Getting to the bottom of it
Sky Vegas, an online casino brand owned by Flutter Entertainment, is now under investigation by the UK Gambling Commission (UKGC) over allegations that it offered free spins to gambling addicts.
The operator allegedly sent promotional messages to gamblers who had self-excluded and people who had opted out of receiving marketing communications. Sky Vegas, part of the Sky Betting and Gaming brand, took to Twitter on Tuesday to apologize for the error:
One of the emails Sky Vegas sent last week had a subject line asking the recipient to take a look inside to see the mystery bonus. The body of the email stated: “Here at Sky Vegas, we love the unexpected. That’s right. Simply opt in, spend £5 and claim your 100 free spins. The best part? Whatever you win is yours to keep – that’s the fun in fair!”
A serious issue
Creating a safer gambling environment is one of the main priorities of the UKGC. As part of the licensing conditions for the UK gambling market, no operator can send marketing communications to people that have self-excluded.

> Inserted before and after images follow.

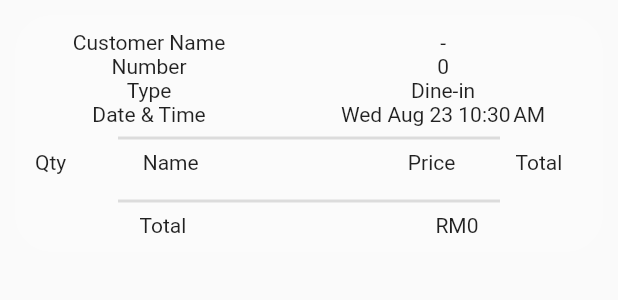
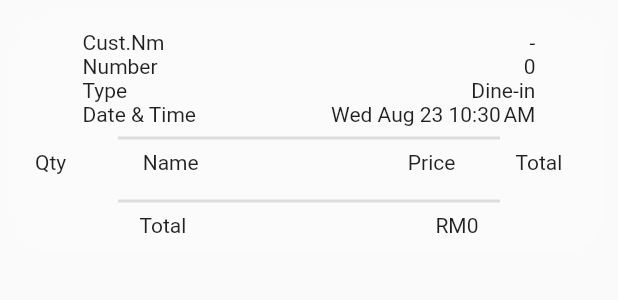
Before and after one commit to ahriyadh19/Chef-Yas-App, a Flutter app: the ShowResult widget shown alone on an empty page, opened directly with empty values, on a phone screen of 412 x 824 dp. Shown: the top 300 px of the screen. Run offline on Flutter 3.47's test engine with Material 2 defaults, Android fonts, the phone set to English and light mode, and no system bars; our stand-ins replace awesome_dialog, flutter_spinbox, shared_preferences, toggle_switch; missing offline and left inert: bluetooth_print, toggle_list; accounts and stored records are empty.

Commit message:
Update v5.0

```diff
--- a/lib/model/item.dart
+++ b/lib/model/item.dart
@@ -6,7 +6,7 @@ class Item {
   String itemName;
   String itemNameDisplay;
   String? itemNote;
-  int itemPrice;
+  double itemPrice;
   Item({
     required this.itemID,
     required this.itemName,
@@ -20,7 +20,7 @@ class Item {
     String? itemName,
     String? itemNameDisplay,
     String? itemNote,
-    int? itemPrice,
+    double? itemPrice,
   }) {
     return Item(
       itemID: itemID ?? this.itemID,
@@ -47,7 +47,7 @@ class Item {
       itemName: map['itemName'] as String,
       itemNameDisplay: map['itemNameDisplay'] as String,
       itemNote: map['itemNote'] != null ? map['itemNote'] as String : null,
-      itemPrice: map['itemPrice'] as int,
+      itemPrice: map['itemPrice'] as double,
     );
   }
 
--- a/lib/model/order.dart
+++ b/lib/model/order.dart
@@ -9,7 +9,7 @@ class Order {
   DateTime orderTime;
   int orderNumber;
   int orderType;
-  int total;
+  double total;
   String? orderName;
   List<Item> items;
   List<int> itemsQuantity;
@@ -27,7 +27,7 @@ class Order {
     DateTime? orderTime,
     int? orderNumber,
     int? orderType,
-    int? total,
+    double? total,
     String? orderName,
     List<Item>? items,
     List<int>? itemsQuantity,
@@ -57,19 +57,14 @@ class Order {
 
   factory Order.fromMap(Map<String, dynamic> map) {
     return Order(
-        orderTime: DateTime.fromMillisecondsSinceEpoch(map['orderTime'] as int),
-        orderNumber: map['orderNumber'] as int,
-        orderType: map['orderType'] as int,
-        total: map['total'] as int,
-        orderName: map['orderName'] != null ? map['orderName'] as String : null,
-        items: List<Item>.from(
-          (map['items'] as List<int>).map<Item>(
-            (x) => Item.fromMap(x as Map<String, dynamic>),
-          ),
-        ),
-        itemsQuantity: List<int>.from(
-          (map['itemsQuantity'] as List<int>),
-        ));
+      orderTime: DateTime.fromMillisecondsSinceEpoch(map['orderTime'] as int),
+      orderNumber: map['orderNumber'] as int,
+      orderType: map['orderType'] as int,
+      total: map['total'] as double,
+      orderName: map['orderName'] != null ? map['orderName'] as String : null,
+      items: List<Item>.from((map['items'] as List<int>).map<Item>((x) => Item.fromMap(x as Map<String,dynamic>),),),
+      itemsQuantity: List<int>.from((map['itemsQuantity'] as List<int>),
+    ));
   }
 
   String toJson() => json.encode(toMap());
--- a/lib/view/content/show_result.dart
+++ b/lib/view/content/show_result.dart
@@ -3,11 +3,20 @@ import 'package:flutter/material.dart';
 import 'package:intl/intl.dart';
 
 class ShowResult extends StatelessWidget {
-  final Order o;
+  final Order currentOrder;
   const ShowResult({
     Key? key,
-    required this.o,
+    required this.currentOrder,
   }) : super(key: key);
+
+  String formatPrice(double price) {
+    String priceString = price.toString();
+    if (priceString.endsWith('.0') || priceString.endsWith('.00') || priceString.endsWith('.000')) {
+      return '${price.toInt()}';
+    } else {
+      return '$price';
+    }
+  }
 
   @override
   Widget build(BuildContext context) {
@@ -22,15 +31,15 @@ class ShowResult extends StatelessWidget {
       child: SingleChildScrollView(
         controller: ScrollController(),
         child: Column(
-          mainAxisAlignment: MainAxisAlignment.center,
           children: [
             Row(
               mainAxisAlignment: MainAxisAlignment.spaceAround,
               children: [
                 const Column(
                   mainAxisAlignment: MainAxisAlignment.start,
+                  crossAxisAlignment: CrossAxisAlignment.start,
                   children: [
-                    Text('Customer Name'),
+                    Text('Cust.Nm'),
                     Text('Number'),
                     Text('Type'),
                     Text('Date & Time'),
@@ -38,11 +47,12 @@ class ShowResult extends StatelessWidget {
                 ),
                 Column(
                   mainAxisAlignment: MainAxisAlignment.start,
+                  crossAxisAlignment: CrossAxisAlignment.end,
                   children: [
-                    Text(o.orderName != null && o.orderName != '' ? o.orderName! : '-'),
-                    Text('${o.orderNumber}'),
-                    Text(o.orderType == 0 ? 'Dine-in' : 'Takeaway'),
-                    Text(DateFormat.MMMEd().add_jm().format(o.orderTime).split(',').join()),
+                    Text(currentOrder.orderName != null && currentOrder.orderName != '' ? currentOrder.orderName! : '-'),
+                    Text('${currentOrder.orderNumber}'),
+                    Text(currentOrder.orderType == 0 ? 'Dine-in' : 'Takeaway'),
+                    Text(DateFormat.MMMEd().add_jm().format(currentOrder.orderTime).split(',').join()),
                   ],
                 ),
               ],
@@ -57,11 +67,12 @@ class ShowResult extends StatelessWidget {
                 SizedBox(width: 45, child: Text('Total'))
               ],
             ),
+            if (currentOrder.items.length > 1) Divider(endIndent: w / 6, indent: w / 6, thickness: 2),
             ListView.builder(
               padding: const EdgeInsets.all(5),
               shrinkWrap: true,
               controller: ScrollController(),
-              itemCount: o.items.length,
+              itemCount: currentOrder.items.length,
               itemBuilder: (_, int index) {
                 return Column(
                   children: [
@@ -70,16 +81,16 @@ class ShowResult extends StatelessWidget {
                         Row(
                           mainAxisAlignment: MainAxisAlignment.spaceAround,
                           children: [
-                            SizedBox(width: 45, child: Text('${o.itemsQuantity[index]}')),
-                            SizedBox(width: 150, child: Text(o.items[index].itemName)),
-                            SizedBox(width: 45, child: Text('${o.items[index].itemPrice}')),
-                            SizedBox(width: 45, child: Text('${o.items[index].itemPrice * o.itemsQuantity[index]}'))
+                            SizedBox(width: 45, child: Text('${currentOrder.itemsQuantity[index]}')),
+                            SizedBox(width: 150, child: Text(currentOrder.items[index].itemName)),
+                            SizedBox(width: 45, child: Text(formatPrice(currentOrder.items[index].itemPrice))),
+                            SizedBox(width: 45, child: Text(formatPrice(currentOrder.items[index].itemPrice * currentOrder.itemsQuantity[index])))
                           ],
                         ),
-                        if (o.items[index].itemNote != null && o.items[index].itemNote!.trim().isNotEmpty)
+                        if (currentOrder.items[index].itemNote != null && currentOrder.items[index].itemNote!.trim().isNotEmpty)
                           Padding(
                             padding: const EdgeInsets.all(5),
-                            child: Align(alignment: Alignment.centerLeft, child: Text('Note: ${o.items[index].itemNote!}')),
+                            child: Align(alignment: Alignment.centerLeft, child: Text('Note: ${currentOrder.items[index].itemNote!}')),
                           )
                       ],
                     )
@@ -90,7 +101,7 @@ class ShowResult extends StatelessWidget {
             Divider(endIndent: w / 6, indent: w / 6, thickness: 2),
             Row(
               mainAxisAlignment: MainAxisAlignment.spaceAround,
-              children: [const Text('Total'), Text('RM${o.total}')],
+              children: [const Text('Total'), Text('RM${formatPrice(currentOrder.total)}')],
             )
           ],
         ),
```
Also changed, not shown: lib/service/print_page.dart (+16 -21 lines), lib/view/main_pages/main_page.dart (+28 -28 lines).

This is also not the first time that Sky Betting and Gaming has faced an investigation by the UK gambling authorities for advertising to self-excluded people. In 2018, it received a £1m ($1.36m) fine after its Sky Bet sports wagering offering sent promotional material to over 50,000 customers, including self-excluded gamblers.
Promoting a safer gambling environment
News of this investigation into Sky Vegas comes in the middle of Safer Gambling Week in the UK. Proponents of stricter regulation in the sector have cited this latest incident as a reason why operators should not have the option to self-regulate. Former Conservative Party leader Iain Duncan Smith labeled the incident “utterly shocking.”
the company hopes to prevent any drastic legislative changes
Speaking to investors earlier this week regarding the UK government’s ongoing review of gambling law, Flutter Entertainment CEO Peter Jackson said the company hopes to prevent any drastic legislative changes by introducing its own measures. To this effect, the company has already added a monthly net deposit cap of £500 ($682) for all UK and Ireland customers younger than 25 years old.
Despite his hope to prevent strict new measures, Jackson said that it is hard to envision any real growth in the UK’s online market “in the face of all those interventions and changes which we expect to happen.”